An Elmira, N.Y., writer and photographer credits the story of a Pointe Coupee Parish Confederate soldier for inspiring her to write a new book about an infamous Civil War prison camp in her hometown.

Michel Fortlouis, a member of the Pointe Coupee Artillery, had the misfortune of being captured near Clinton in 1864 and sent to the Elmira facility, where he became one of the 2,963 Confederates who died there in captivity. Confederate soldiers named the camp “Hellmira,” according to a history of the prison on the city of Elmira’s Web site.

Diane Janowski said she mentioned the prison camp when she and fellow photographer Allen C. Smith visited with New Roads historian Brian Costello several years ago.
“I just started asking him if he knew anybody who was captured and brought up here. He thought there was one, Mr. Fortlouis, and I just started doing research on him,” Janowski said.
Costello, who has written extensively on Pointe Coupee history, said he was aware of Fortlouis but had not done any research on him or his two brothers who served in the Civil War.
He said his grandmother had a cousin who married into the Fortlouis family, but no one by that name now lives in the parish.

Before she returned to Elmira, Janowski scooped up some Pointe Coupee cane field soil and eventually took it to Woodlawn National Cemetery in Elmira. “It was powerful. Right after I talked to Brian, I scooped up some dirt because I wanted some to put on his (Fortlouis) grave the next time I was there.

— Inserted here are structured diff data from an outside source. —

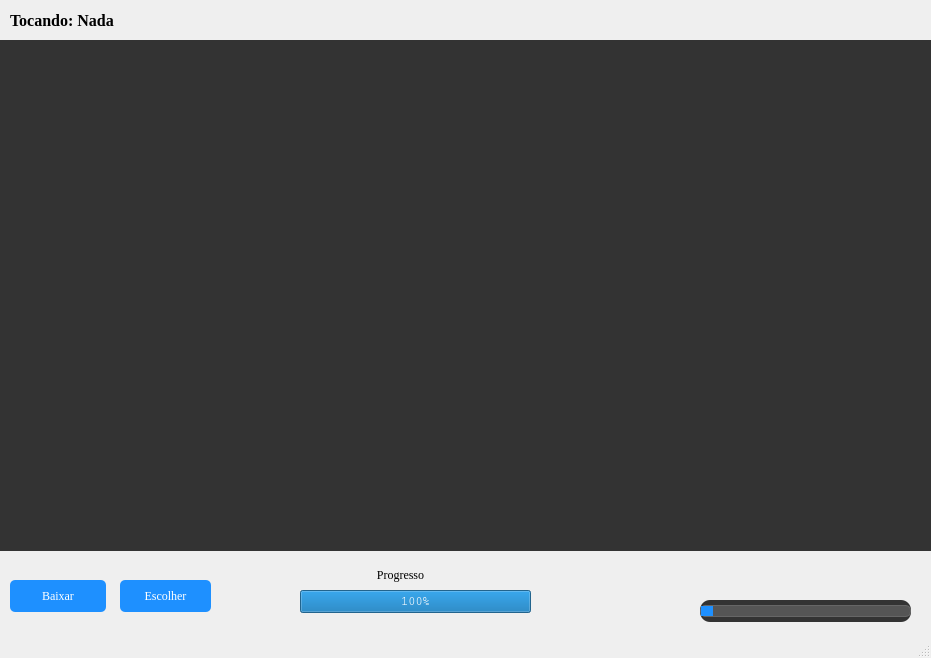
This is designApp.ui in PatoPon/MP3-Player-e-Youtube-Downloader as Qt 5 draws it before an edit. The edited form follows.
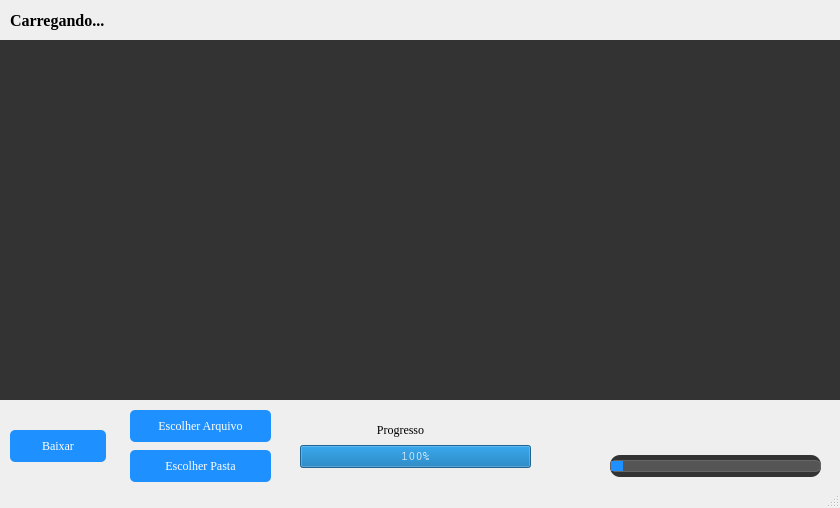
This is the edited form. Icons and pictures are not drawn.

The edit to the form file:
```diff
--- a/designApp.ui
+++ b/designApp.ui
@@ -6,8 +6,8 @@
    <rect>
     <x>0</x>
     <y>0</y>
-    <width>931</width>
-    <height>658</height>
+    <width>840</width>
+    <height>508</height>
    </rect>
   </property>
   <property name="sizePolicy">
@@ -29,7 +29,7 @@
     <property name="geometry">
      <rect>
       <x>300</x>
-      <y>590</y>
+      <y>445</y>
       <width>231</width>
       <height>23</height>
      </rect>
@@ -46,8 +46,8 @@
    <widget class="QSlider" name="musicaSlider">
     <property name="geometry">
      <rect>
-      <x>700</x>
-      <y>600</y>
+      <x>610</x>
+      <y>455</y>
       <width>211</width>
       <height>22</height>
      </rect>
@@ -82,8 +82,8 @@
    <widget class="QPushButton" name="botaoTocar">
     <property name="geometry">
      <rect>
-      <x>790</x>
-      <y>555</y>
+      <x>700</x>
+      <y>410</y>
       <width>32</width>
       <height>32</height>
      </rect>
@@ -116,9 +116,9 @@
    <widget class="QPushButton" name="botaoEscolher">
     <property name="geometry">
      <rect>
-      <x>120</x>
-      <y>580</y>
-      <width>91</width>
+      <x>130</x>
+      <y>410</y>
+      <width>141</width>
       <height>32</height>
      </rect>
     </property>
@@ -141,14 +141,14 @@
 }</string>
     </property>
     <property name="text">
-     <string>Escolher</string>
+     <string>Escolher Arquivo</string>
     </property>
    </widget>
    <widget class="QPushButton" name="botaoBaixar">
     <property name="geometry">
      <rect>
       <x>10</x>
-      <y>580</y>
+      <y>430</y>
       <width>96</width>
       <height>32</height>
      </rect>
@@ -185,7 +185,7 @@
     <property name="geometry">
      <rect>
       <x>350</x>
-      <y>565</y>
+      <y>420</y>
       <width>101</width>
       <height>20</height>
      </rect>
@@ -203,8 +203,8 @@
    <widget class="QPushButton" name="botaoPular">
     <property name="geometry">
      <rect>
-      <x>830</x>
-      <y>555</y>
+      <x>740</x>
+      <y>410</y>
       <width>31</width>
       <height>32</height>
      </rect>
@@ -236,8 +236,8 @@
      <rect>
       <x>0</x>
       <y>40</y>
-      <width>931</width>
-      <height>511</height>
+      <width>841</width>
+      <height>360</height>
      </rect>
     </property>
     <property name="sizePolicy">
@@ -248,8 +248,9 @@
     </property>
     <property name="font">
      <font>
-      <family>Sitka Heading</family>
-      <pointsize>10</pointsize>
+      <family>Bahnschrift Light</family>
+      <pointsize>9</pointsize>
+      <underline>false</underline>
      </font>
     </property>
     <property name="styleSheet">
@@ -262,7 +263,7 @@
 QListWidget::item {
     background: transparent;
     color: white; /* Text color in the list */
-    padding: 5px; /* Internal padding for each item in the list */
+    padding: 2px; /* Internal padding for each item in the list */
 }
 
 QListWidget::item:selected {
@@ -279,8 +280,8 @@
    <widget class="QPushButton" name="botaoAnterior">
     <property name="geometry">
      <rect>
-      <x>750</x>
-      <y>555</y>
+      <x>660</x>
+      <y>410</y>
       <width>31</width>
       <height>32</height>
      </rect>
@@ -327,12 +328,43 @@
      <string notr="true"/>
     </property>
     <property name="text">
-     <string>Tocando: Nada</string>
+     <string>Carregando...</string>
     </property>
     <property name="alignment">
      <set>Qt::AlignLeading|Qt::AlignLeft|Qt::AlignVCenter</set>
     </property>
    </widget>
+   <widget class="QPushButton" name="botaoEscolherPasta">
+    <property name="geometry">
+     <rect>
+      <x>130</x>
+      <y>450</y>
+      <width>141</width>
+      <height>32</height>
+     </rect>
+    </property>
+    <property name="font">
+     <font>
+      <family>Georgia</family>
+     </font>
+    </property>
+    <property name="styleSheet">
+     <string notr="true">QPushButton {
+    background-color: #1E90FF;
+    color: white; 
+    border: none; 
+    border-radius: 5px;
+    padding: 10px 20px;
+}
+
+QPushButton:hover {
+    background-color: #4169E1; 
+}</string>
+    </property>
+    <property name="text">
+     <string>Escolher Pasta</string>
+    </property>
+   </widget>
   </widget>
   <widget class="QStatusBar" name="statusbar"/>
  </widget>
```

It was Memorial Day, 2006, and I had my own little ceremony right here in Elmira. It was just a personal little ceremony, but still it was very meaningful,” she said.
Using Internet sites, Janowski was able to find more information about Fortlouis. “He was pretty well documented, so he was pretty easy to track. I didn’t do a lot of genealogy on him because I just wanted to know how he got from there to here,” she said.

Fortlouis and his brothers enlisted in June 1861 and served in the siege of Vicksburg. His unit then joined the Army of Tennessee, which was active in the Atlanta campaign, Janowski said.
Union troops captured Fortlouis on Aug. 20, 1864, in Clinton. He was sent to Ship Island, Miss., in October of that year, and transferred to Elmira Prison about a month later. He died 10 days after his arrival. “I believe he deserted. He went missing about the time of the siege of Atlanta, and he was reported AWOL,” Janowski said. “Just recently I read that they sort of knew he was over in Clinton, and somehow they must have picked him up as he was walking back to New Roads.”

Although Fortlouis inspired the book, and Janowski found out as much as she could about him, she also expanded her research to talk to descendants of other Confederate soldiers sent to the camp. The result is her book, “In Their Honor: Soldiers of the Confederacy — The Elmira Prison Camp,” published through New York History Review Press.

“The book is not a history of the Elmira prison camp, because there are many books about that. This is about how the descendants talk about that; how they remember their relatives,” Janowski said. “Their stories are pretty well what you’d think they are: Elmira was a pretty bad place, and we had a very cold winter that year and medicine, blankets and tents were scarce. It was hard,” she said.